Filing early will reduce your benefit, but it will unlock the benefit for your spouse. Spousal benefits don’t increase once the person reaches full retirement age. So, if your spouse is older, he or she would be missing out on benefits while waiting for you to file.
Reason #4: You qualify for a survivor’s benefit
An interesting rule about survivor benefits is that you are allowed to change from one benefit option to another, and back again. Those receiving a survivor’s benefit, therefore, may want to file early. That’s because you could take the survivor’s benefit early and then at age 70 change to your own benefit, which will have by then grown by as much as 24%.
Reason #5: You’re caring for a minor or disabled child
A minor or disabled child may qualify for their own benefit when you file. By filing early, you will trigger your own reduced benefit but at the same time a benefit payable to your child. This is another instance in which you need to be cognizant of the earnings limit should you still intend to work.
The bottom line
At Advance Capital Management, we help clients make informed Social Security decisions based on their personal circumstances. The reasons above are just examples. Your own situation could align with one of them, but other factors may dictate that you do something entirely different.
Instead of taking general advice, work with a professional to properly decide what Social Security claiming strategy is best for you. Social Security is too important – and can be too tricky – to simply follow in the footsteps of others. The goal is to organize all your income resources to meet your needs, not to just maximize one benefit.
Advance Capital Management is a registered investment adviser. Registration does not imply a certain level of skill or training.
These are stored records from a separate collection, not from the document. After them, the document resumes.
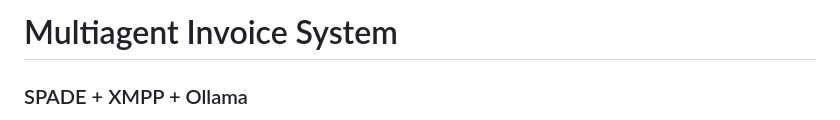
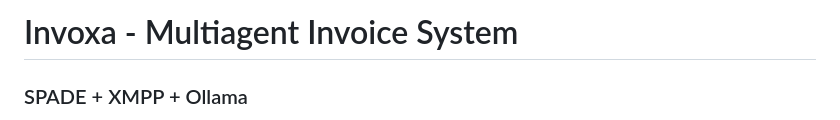
Before and after one commit to Razvanix445/Multiagent-Invoice-System, a Markdown page: README.md, the part around one of its changes. Drawn GitHub-style.

```diff
--- a/README.md
+++ b/README.md
@@ -1,4 +1,4 @@
-# Multiagent Invoice System
+# Invoxa - Multiagent Invoice System
 ### SPADE + XMPP + Ollama
 
 An automated invoice processing system built with autonomous agents. Upload a PDF invoice and watch it flow through ingestion, validation, decision-making, notification, and audit, all handled by independent agents communicating over XMPP.
```
Also changed, not shown: other parts of README.md (+2 -0 lines).
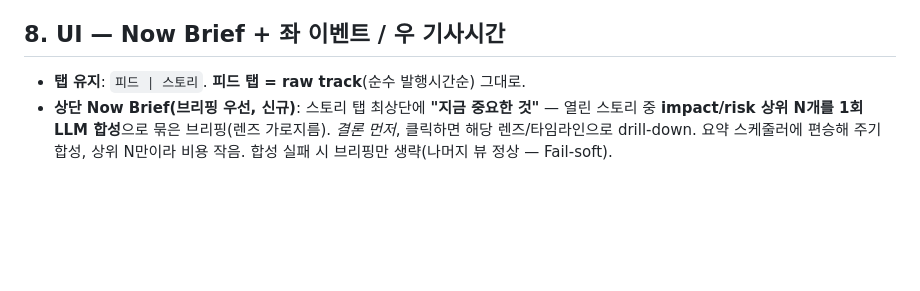
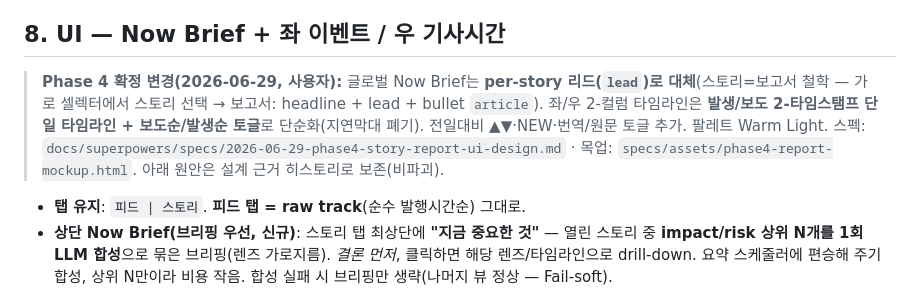
Before and after one commit to chshin84/newsstore, a Markdown page: docs/analysis-design.md, the part around the change. GitHub-like rendering; blank space fills up the shorter version.

```diff
--- a/docs/analysis-design.md
+++ b/docs/analysis-design.md
@@ -88,6 +88,9 @@ _작성: 2026-06-28 · 갱신: 2026-06-29(통합·승격) · 상태: **분석
 - **미래 reader**: risk-candidate reader(Phase 5)는 매칭 시 **impact를 재계산**(별도 boost 필드 없이 impact 자체 갱신). 지금 미구현.
 
 ## 8. UI — Now Brief + 좌 이벤트 / 우 기사시간
+
+> **Phase 4 확정 변경(2026-06-29, 사용자):** 글로벌 Now Brief는 **per-story 리드(`lead`)로 대체**(스토리=보고서 철학 — 가로 셀렉터에서 스토리 선택 → 보고서: headline + lead + bullet `article`). 좌/우 2-컬럼 타임라인은 **발생/보도 2-타임스탬프 단일 타임라인 + 보도순/발생순 토글**로 단순화(지연막대 폐기). 전일대비 ▲▼·NEW·번역/원문 토글 추가. 팔레트 Warm Light. 스펙: `docs/superpowers/specs/2026-06-29-phase4-story-report-ui-design.md` · 목업: `specs/assets/phase4-report-mockup.html`. 아래 원안은 설계 근거 히스토리로 보존(비파괴).
+
 - **탭 유지**: `피드 | 스토리`. **피드 탭 = raw track**(순수 발행시간순) 그대로.
 - **상단 Now Brief(브리핑 우선, 신규)**: 스토리 탭 최상단에 **"지금 중요한 것"** — 열린 스토리 중 **impact/risk 상위 N개를 1회 LLM 합성**으로 묶은 브리핑(렌즈 가로지름). *결론 먼저*, 클릭하면 해당 렌즈/타임라인으로 drill-down. 요약 스케줄러에 편승해 주기 합성, 상위 N만이라 비용 작음. 합성 실패 시 브리핑만 생략(나머지 뷰 정상 — Fail-soft).
 - **스토리 뷰**: 렌즈를 **risk순**으로, 각 렌즈 안 스토리를 펼치면:
```
Also changed, not shown: docs/firestore-contract.md (+4 -0 lines).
Information presented is for educational purposes only and does not intend to make an offer or solicitation for the sale or purchase of any specific securities, investments, or investment strategies. Investments involve risk and, unless otherwise stated, are not guaranteed. Be sure to first consult with a qualified financial adviser and/or tax professional before implementing any strategy discussed herein. Past performance is not indicative of future performance.